SFWA is undergoing an internal restructuring, and their website is being redesigned as well. If you are a SFWA member (or have considered becoming one), and you want SFWA to welcome minority authors and feel that their peers value their membership, how would you want SFWA to do that? Please feel free to comment here, please contact SFWA (email SFWA secretary Mary Robinette Kowal, secretary at sfwa.org), and please pass it on.


ETA: temporarily Friends-locking this post at a request from Mary (explanation pending- she was in a rush and dropped me a quick email asking if I could hold off on blogging it). It may be that she/SFWA was already working on something and hoped to reveal it internally from SFWA before we appeared to request it, I don't know. Knowing how I have always hated being asked to do something just before I was going to do it anyway, thus being robbed of the appearance of initiative, I will ask people to hold off on re-blogging this for the moment in case that's what's going on.

EATA: ok, Mary commented below and I'm unlocking this post.
Brian and Anne

Because I said I would give more context

a post explaining the context of a couple other posts recently...

There was this thing. At least, most of us are hoping it is accurate to use the word "was" because it seemed a rather toxic thing, such that it was easy to look at from the outside and dismiss as LJ Drama, or "a bag full of angry cats" or some other thing that apparently made various people who did not read it choose not to read it and some people congratulate themselves on the wisdom of staying far, far, away.

There are a couple names for it, but the one I've heard most often is RaceFail '09. There is a short summary here, and a linkety guide here including a link to a timeline and another summary of events (she calls it "Writing The Other/Great Cultural Appropriation Debate of DOOM '09" which is more descriptive in some ways, but doesn't have the short quick impression of total morass 'o doom that "RaceFail '09" does). Another comment people should read before diving in, with a lightly shorter link list, is here.

And yes, somewhere in there is evidence that there are certainly people who believe SF (as a written industry, and as a fandom) is not a safe place for people of color. Now, of course, many people will just point at RaceFail '09 itself to prove that point. I don't know how many people will listen to them. I know fandom is certainly both wider and deeper than this particular debate. I also know it is distinctly lacking in characters of color in writing by white people, authors and editors of color in the industry, and fans of color at literary sf cons. There are a few, but not enough.

(apparently there was another discussion last year that was slightly more sane. I remember reading Bear's post on it at the time, but otherwise didn't see much of it. )

If you are going to read any of it, I also recommend you read this essay on the definition of racism and also google "race theory" or "critical race theory" so as to avoid having the "what the heck are you people talking about and why are you mangling this corner of English so no one can talk to each other sensibly on this subject?" reaction in public the first time (like I did).

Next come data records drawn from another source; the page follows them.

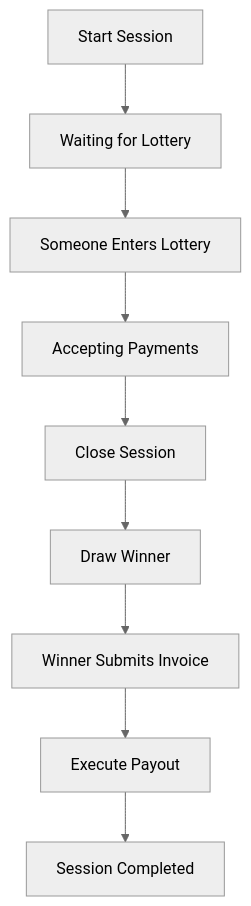
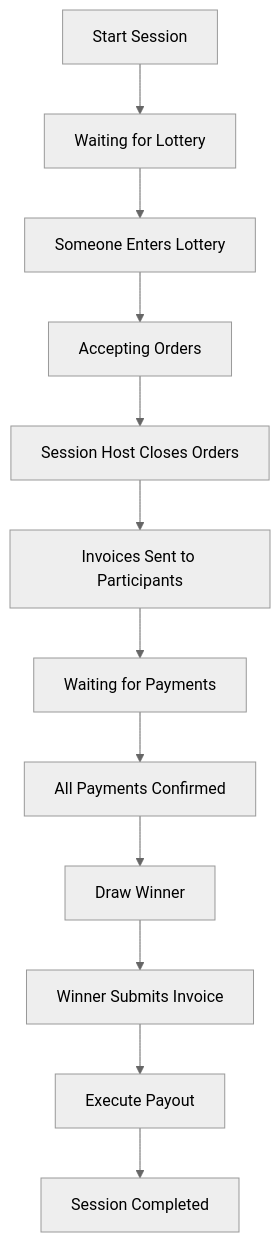
The diagram in src/README.md (SatMeNow/teamZaps), drawn with Mermaid (neutral theme) before and after one commit. The commit also changed other lines of this file and 16 other files, not shown here.

````diff
--- a/src/README.md
+++ b/src/README.md
@@ -323,11 +323,14 @@
 ```mermaid
 graph TD
     A[Start Session] --> B[Waiting for Lottery]
     B --> C[Someone Enters Lottery]
-    C --> D[Accepting Payments]
-    D --> E[Close Session]
-    E --> F[Draw Winner]
-    F --> G[Winner Submits Invoice]
-    G --> H[Execute Payout]
-    H --> I[Session Completed]
+    C --> D[Accepting Orders]
+    D --> E[Session Host Closes Orders]
+    E --> F[Invoices Sent to Participants]
+    F --> G[Waiting for Payments]
+    G --> H[All Payments Confirmed]
+    H --> I[Draw Winner]
+    I --> J[Winner Submits Invoice]
+    J --> K[Execute Payout]
+    K --> L[Session Completed]
 ```
````
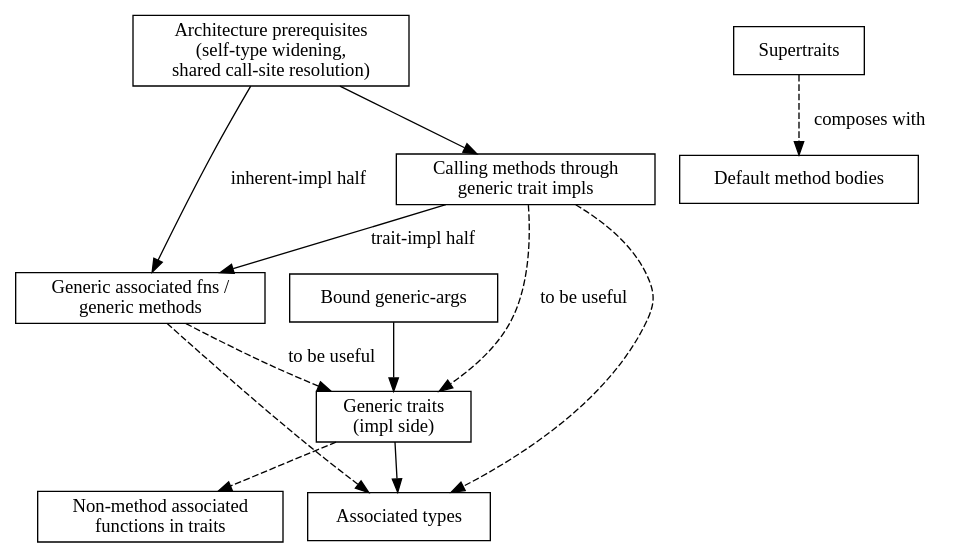
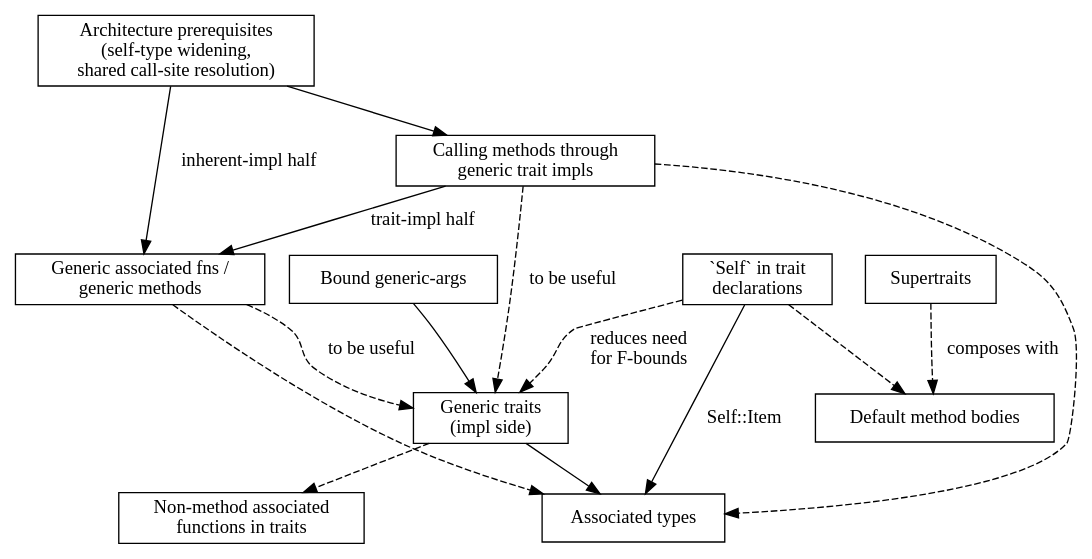
The diagram in docs/superpowers/specs/2026-08-08-generics-traits-gap-assessment-design.md (jonathanhaigh/leech), drawn with Graphviz before and after one commit. The commit also changed other lines of this file, not shown here.

First line of the commit message:
Add "Self in trait declarations" to the generics/traits roadmap

````diff
--- a/docs/superpowers/specs/2026-08-08-generics-traits-gap-assessment-design.md
+++ b/docs/superpowers/specs/2026-08-08-generics-traits-gap-assessment-design.md
@@ -555,28 +651,32 @@
 ```dot
 digraph gaps {
     rankdir=TB;
     node [shape=box];
 
     bound_args [label="Bound generic-args"];
+    self_typ [label="`Self` in trait\ndeclarations"];
     arch [label="Architecture prerequisites\n(self-type widening,\nshared call-site resolution)"];
     call_generic_impl [label="Calling methods through\ngeneric trait impls"];
     generic_methods [label="Generic associated fns /\ngeneric methods"];
     generic_traits [label="Generic traits\n(impl side)"];
     supertraits [label="Supertraits"];
     default_bodies [label="Default method bodies"];
     nonmethod_assoc [label="Non-method associated\nfunctions in traits"];
     assoc_types [label="Associated types"];
 
     arch -> call_generic_impl;
     call_generic_impl -> generic_methods [label="trait-impl half"];
     arch -> generic_methods [label="inherent-impl half"];
     bound_args -> generic_traits;
     call_generic_impl -> generic_traits [style=dashed, label="to be useful"];
     generic_methods -> generic_traits [style=dashed, label="to be useful"];
     generic_traits -> nonmethod_assoc [style=dashed];
     generic_traits -> assoc_types;
     call_generic_impl -> assoc_types [style=dashed];
     generic_methods -> assoc_types [style=dashed];
     supertraits -> default_bodies [style=dashed, label="composes with"];
+    self_typ -> assoc_types [label="Self::Item"];
+    self_typ -> default_bodies [style=dashed];
+    self_typ -> generic_traits [style=dashed, label="reduces need\nfor F-bounds"];
 }
 ```
````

I have not read it all yet, but I plan to explore further, since the short summary (and other comments I've received) indicate "there have been many interesting and thoughtful posts by fans of color" and those are of interest to me. I hope to post a guide pointing to those later.

In the meantime, one thing some people point to as a positive !fail coming out of this is the creation of a new small press called Verb Noire. They are taking donations now to help them get started.